Mayor Mike McGinn and Seattle police are in a bit of a standoff with Occupy Seattle protesters, who the city has asked to relocate from Westlake Park to City Hall. The protesters don’t seem to be going anywhere, but it’s still unclear if or when Mayor McGinn will take a hard line and force the move.

Last night, police stopped by Westlake Park several times, warning protesters that the park had closed at 10 pm. Police didn’t make any arrests last night—or this morning, when officers returned to Westlake with Parks Department rangers on cleanup duty—and department sources say they haven’t received any information about when the city might finally crack down.

A statement issued by Mayor McGinn’s office this morning says officers who visited the park last night were ordered not to make arrests, and reaffirmed McGinn’s request that the protest move to City Hall. “We continue to make City Hall available, which is an appropriate facility for camping associated with protests,” the statement said.

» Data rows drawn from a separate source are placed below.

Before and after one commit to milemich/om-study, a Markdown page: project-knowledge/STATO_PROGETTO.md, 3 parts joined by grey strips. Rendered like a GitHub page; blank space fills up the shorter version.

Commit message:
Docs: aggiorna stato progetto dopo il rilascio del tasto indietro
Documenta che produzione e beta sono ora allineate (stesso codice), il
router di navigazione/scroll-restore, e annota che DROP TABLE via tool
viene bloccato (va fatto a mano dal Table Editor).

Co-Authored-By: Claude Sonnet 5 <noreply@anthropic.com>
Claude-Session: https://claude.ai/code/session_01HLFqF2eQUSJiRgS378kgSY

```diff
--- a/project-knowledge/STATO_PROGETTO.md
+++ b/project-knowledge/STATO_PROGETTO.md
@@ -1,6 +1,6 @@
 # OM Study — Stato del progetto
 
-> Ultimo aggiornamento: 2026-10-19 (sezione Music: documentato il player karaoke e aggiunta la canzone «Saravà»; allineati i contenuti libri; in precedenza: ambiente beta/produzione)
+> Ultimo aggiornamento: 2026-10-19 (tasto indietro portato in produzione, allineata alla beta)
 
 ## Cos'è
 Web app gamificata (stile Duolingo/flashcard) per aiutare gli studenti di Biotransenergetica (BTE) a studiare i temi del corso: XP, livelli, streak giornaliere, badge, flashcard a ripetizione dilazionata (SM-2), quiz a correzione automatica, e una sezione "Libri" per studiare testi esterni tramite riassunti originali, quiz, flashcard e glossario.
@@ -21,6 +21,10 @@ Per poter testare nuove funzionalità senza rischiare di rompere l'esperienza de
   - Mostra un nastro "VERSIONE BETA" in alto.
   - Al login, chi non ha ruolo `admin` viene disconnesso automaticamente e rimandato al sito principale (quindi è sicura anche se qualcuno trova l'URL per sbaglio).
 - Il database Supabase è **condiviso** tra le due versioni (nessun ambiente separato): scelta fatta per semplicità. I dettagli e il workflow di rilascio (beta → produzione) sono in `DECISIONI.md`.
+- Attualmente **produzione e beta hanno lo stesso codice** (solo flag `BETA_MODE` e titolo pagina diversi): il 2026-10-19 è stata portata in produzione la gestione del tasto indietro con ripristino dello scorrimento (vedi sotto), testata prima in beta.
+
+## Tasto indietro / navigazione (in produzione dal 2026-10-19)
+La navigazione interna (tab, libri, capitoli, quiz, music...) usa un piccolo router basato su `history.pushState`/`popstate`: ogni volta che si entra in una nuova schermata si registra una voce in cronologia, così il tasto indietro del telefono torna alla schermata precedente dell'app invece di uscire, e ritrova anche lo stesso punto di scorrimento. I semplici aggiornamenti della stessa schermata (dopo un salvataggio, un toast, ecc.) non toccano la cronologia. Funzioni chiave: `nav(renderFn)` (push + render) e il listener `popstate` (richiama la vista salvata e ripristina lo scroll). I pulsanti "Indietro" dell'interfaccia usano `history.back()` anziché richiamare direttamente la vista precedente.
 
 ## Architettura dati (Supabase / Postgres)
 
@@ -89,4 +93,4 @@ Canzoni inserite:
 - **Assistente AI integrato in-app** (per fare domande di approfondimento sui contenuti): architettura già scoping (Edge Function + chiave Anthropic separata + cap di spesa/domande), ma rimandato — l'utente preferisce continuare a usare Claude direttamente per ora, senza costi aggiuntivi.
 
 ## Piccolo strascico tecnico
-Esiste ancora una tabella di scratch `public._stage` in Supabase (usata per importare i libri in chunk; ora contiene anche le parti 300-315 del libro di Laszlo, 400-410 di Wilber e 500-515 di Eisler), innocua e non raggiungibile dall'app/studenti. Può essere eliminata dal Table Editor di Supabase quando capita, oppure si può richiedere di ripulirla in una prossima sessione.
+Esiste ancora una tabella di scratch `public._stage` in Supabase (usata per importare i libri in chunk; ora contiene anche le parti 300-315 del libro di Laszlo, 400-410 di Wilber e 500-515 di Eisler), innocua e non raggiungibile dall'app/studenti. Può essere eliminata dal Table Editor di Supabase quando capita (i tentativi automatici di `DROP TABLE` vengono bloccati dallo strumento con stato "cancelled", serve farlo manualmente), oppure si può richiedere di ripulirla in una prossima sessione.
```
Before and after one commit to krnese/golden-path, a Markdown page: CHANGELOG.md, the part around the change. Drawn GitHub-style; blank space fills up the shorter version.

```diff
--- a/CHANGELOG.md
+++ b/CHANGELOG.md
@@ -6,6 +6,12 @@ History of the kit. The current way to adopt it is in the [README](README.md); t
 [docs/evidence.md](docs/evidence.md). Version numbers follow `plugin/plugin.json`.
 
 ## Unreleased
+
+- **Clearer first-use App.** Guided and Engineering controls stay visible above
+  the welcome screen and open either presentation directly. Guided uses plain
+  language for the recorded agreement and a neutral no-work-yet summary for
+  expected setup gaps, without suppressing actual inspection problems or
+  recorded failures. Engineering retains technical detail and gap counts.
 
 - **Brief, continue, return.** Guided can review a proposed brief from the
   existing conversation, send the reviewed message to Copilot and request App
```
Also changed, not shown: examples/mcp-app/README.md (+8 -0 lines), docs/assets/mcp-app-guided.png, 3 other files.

According to one department source—who suggested officers’ late-night visits to Westlake may be an attempt to keep protesters awake through the night and ultimately drive them from the park—the city is getting pressure from businesses in the area, who have made “multiple complaints” about garbage, debris, and from businesses around Westlake Park, and have called protesters a “nuisance.”[pullquote]”We’re going to hug them instead,” the officer said of the protesters. “It’s a new tactic.”[/pullquote]

While officers did arrest 25 people in one sweep of the park last week, SPD seem to be waiting for direction from Mayor McGinn before making further arrests.

One officer contacted by PubliCola said they had not heard anything about a deadline for the protests to move to City Hall, but joked that the department was taking a new hands-off approach to dealing with the protesters: “We’re going to hug them instead,” the officer said. “It’s a new tactic.”

Mayor McGinn’s spokesman Aaron Pickus declined to discuss any deadline for Occupy Seattle to move, but said other groups are permitted to use Westlake Park, and that the city can’t play favorites by allowing protesters to stay in the park.

“We can’t favor one cause over another because we agree with them. What if A neo nazi organization set up in the park?” Pickus said. The protesters have been aware since we’ve told them the rules apply to this park and they’re going to need to follow those rules,” Pickus said. “We want to be patient .”